— Task brief —
If a line in the entries contains the string "width", include that line in your answer.

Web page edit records
┄┄┄┄┄┄┄┄┄┄┄┄┄┄┄┄┄┄┄┄
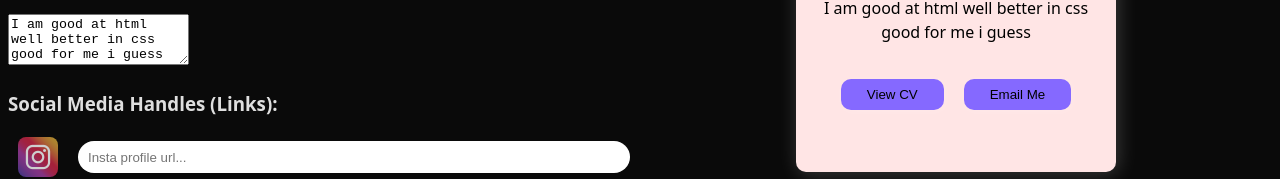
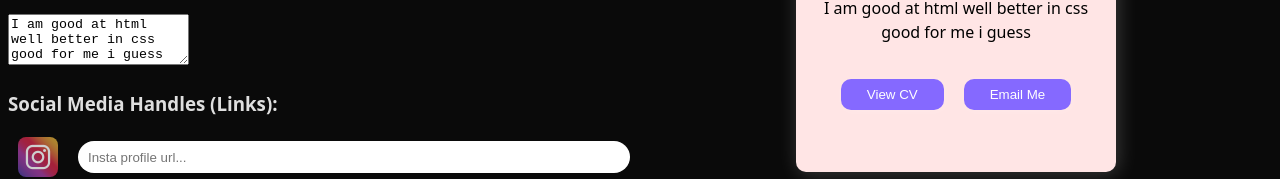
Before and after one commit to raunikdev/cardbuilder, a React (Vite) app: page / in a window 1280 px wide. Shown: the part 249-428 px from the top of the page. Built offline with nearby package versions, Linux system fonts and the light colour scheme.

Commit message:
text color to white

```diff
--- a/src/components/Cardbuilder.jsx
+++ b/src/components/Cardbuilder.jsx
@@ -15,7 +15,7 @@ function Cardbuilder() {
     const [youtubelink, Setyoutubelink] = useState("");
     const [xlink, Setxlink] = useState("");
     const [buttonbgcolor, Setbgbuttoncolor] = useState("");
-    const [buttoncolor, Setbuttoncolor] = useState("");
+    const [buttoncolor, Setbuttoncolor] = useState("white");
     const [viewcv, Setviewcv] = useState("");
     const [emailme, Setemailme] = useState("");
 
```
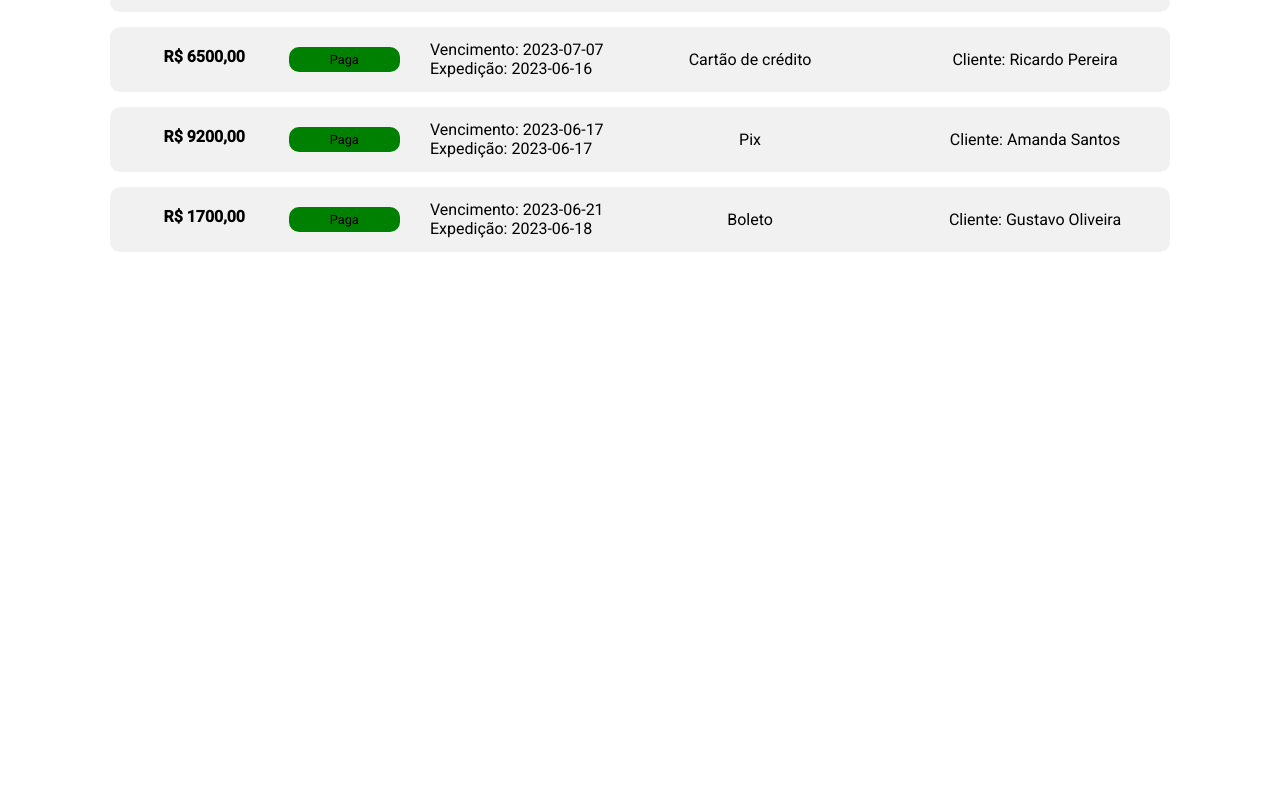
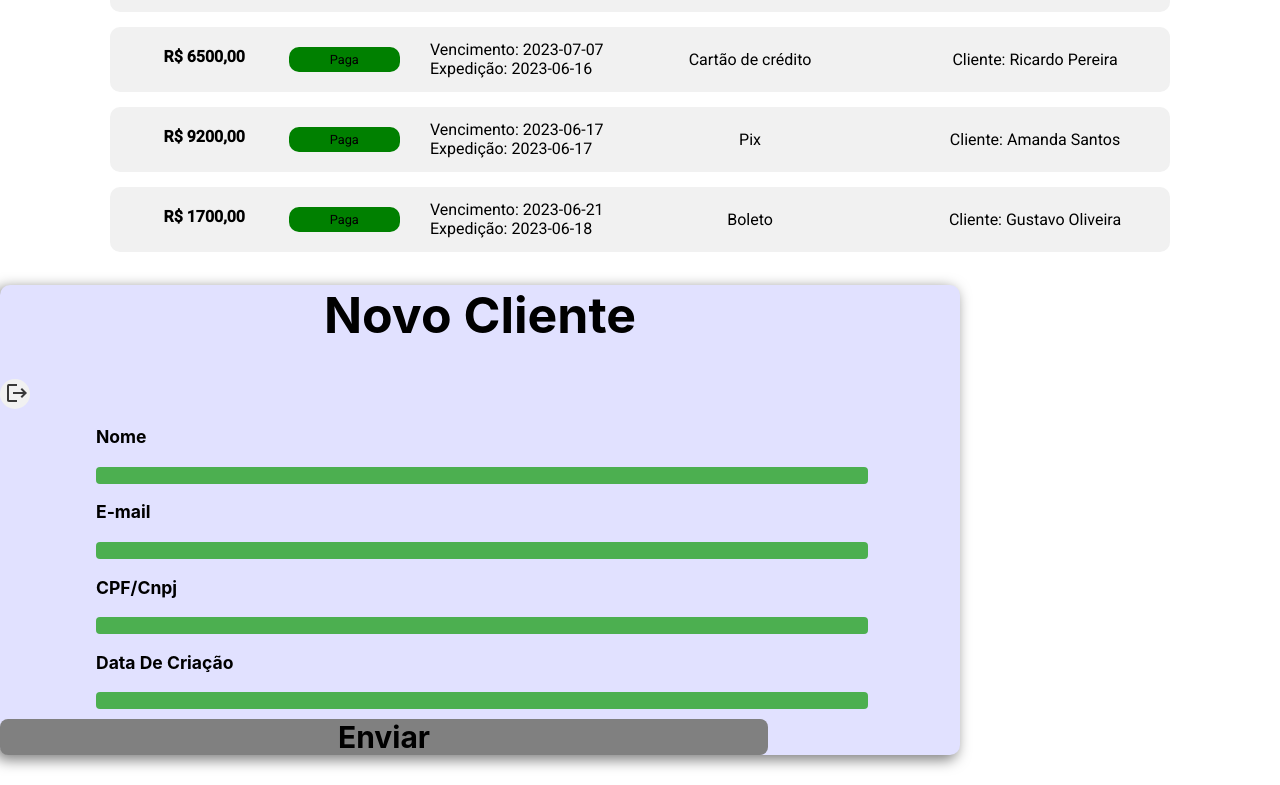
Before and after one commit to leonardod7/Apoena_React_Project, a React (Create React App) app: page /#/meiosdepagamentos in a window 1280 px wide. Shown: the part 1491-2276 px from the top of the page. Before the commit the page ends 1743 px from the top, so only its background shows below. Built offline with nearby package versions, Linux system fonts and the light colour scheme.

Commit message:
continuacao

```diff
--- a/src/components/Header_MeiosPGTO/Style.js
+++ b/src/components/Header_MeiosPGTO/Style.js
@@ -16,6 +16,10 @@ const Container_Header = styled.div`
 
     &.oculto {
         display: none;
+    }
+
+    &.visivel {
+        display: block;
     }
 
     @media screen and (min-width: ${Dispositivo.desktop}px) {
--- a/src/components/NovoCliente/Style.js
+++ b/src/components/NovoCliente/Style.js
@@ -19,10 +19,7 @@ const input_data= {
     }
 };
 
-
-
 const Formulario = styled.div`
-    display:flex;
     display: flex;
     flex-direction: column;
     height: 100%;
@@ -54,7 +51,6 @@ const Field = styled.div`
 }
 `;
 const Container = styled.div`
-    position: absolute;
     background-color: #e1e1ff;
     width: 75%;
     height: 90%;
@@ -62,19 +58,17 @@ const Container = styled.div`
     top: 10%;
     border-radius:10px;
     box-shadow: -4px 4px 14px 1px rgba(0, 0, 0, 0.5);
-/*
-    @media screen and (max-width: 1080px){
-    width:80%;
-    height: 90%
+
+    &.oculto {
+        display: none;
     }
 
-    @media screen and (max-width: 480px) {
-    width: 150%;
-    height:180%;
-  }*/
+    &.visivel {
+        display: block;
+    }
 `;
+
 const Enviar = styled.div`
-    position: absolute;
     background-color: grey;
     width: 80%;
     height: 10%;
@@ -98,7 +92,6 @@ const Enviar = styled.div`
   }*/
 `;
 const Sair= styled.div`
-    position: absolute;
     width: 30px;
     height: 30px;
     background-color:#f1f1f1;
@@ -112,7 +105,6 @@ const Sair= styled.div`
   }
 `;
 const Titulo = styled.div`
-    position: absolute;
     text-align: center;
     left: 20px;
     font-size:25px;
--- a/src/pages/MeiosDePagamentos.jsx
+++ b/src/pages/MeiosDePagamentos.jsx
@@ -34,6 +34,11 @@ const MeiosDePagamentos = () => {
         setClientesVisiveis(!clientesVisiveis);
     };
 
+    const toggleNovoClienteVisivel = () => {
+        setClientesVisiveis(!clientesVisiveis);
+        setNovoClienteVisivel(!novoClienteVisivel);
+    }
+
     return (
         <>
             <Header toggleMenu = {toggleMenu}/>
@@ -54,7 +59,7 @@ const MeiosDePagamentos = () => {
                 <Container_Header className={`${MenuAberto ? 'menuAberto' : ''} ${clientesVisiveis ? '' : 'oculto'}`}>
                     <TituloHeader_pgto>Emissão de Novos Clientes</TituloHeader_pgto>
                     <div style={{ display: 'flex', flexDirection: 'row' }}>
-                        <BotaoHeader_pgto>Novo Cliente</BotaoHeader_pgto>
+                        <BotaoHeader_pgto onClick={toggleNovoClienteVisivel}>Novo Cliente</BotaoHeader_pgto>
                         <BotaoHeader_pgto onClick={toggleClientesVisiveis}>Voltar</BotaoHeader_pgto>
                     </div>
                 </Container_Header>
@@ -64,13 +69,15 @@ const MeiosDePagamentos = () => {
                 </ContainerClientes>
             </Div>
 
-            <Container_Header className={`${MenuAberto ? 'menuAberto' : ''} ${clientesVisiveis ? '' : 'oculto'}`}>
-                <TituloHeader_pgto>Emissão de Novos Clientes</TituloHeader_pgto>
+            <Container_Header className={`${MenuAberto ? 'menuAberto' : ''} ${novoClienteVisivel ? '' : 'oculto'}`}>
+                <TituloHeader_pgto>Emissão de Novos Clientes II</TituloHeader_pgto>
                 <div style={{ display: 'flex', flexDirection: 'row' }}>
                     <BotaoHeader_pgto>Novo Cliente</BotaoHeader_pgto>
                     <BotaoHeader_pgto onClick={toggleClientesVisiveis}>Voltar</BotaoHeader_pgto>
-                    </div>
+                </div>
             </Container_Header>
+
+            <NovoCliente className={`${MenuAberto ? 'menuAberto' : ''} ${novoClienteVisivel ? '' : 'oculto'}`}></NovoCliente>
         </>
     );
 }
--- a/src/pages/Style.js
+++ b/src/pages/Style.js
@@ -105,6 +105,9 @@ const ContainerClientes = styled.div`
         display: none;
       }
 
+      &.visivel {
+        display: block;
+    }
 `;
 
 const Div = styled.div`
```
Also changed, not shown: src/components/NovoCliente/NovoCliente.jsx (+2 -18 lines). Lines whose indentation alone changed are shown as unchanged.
┄┄┄┄┄┄┄┄┄┄┄┄┄┄┄┄┄┄┄┄
— Written response —
     @media screen and (min-width: ${Dispositivo.desktop}px) {
     width: 75%;
-    @media screen and (max-width: 1080px){
-    width:80%;
-    @media screen and (max-width: 480px) {
-    width: 150%;
     width: 80%;
     width: 30px;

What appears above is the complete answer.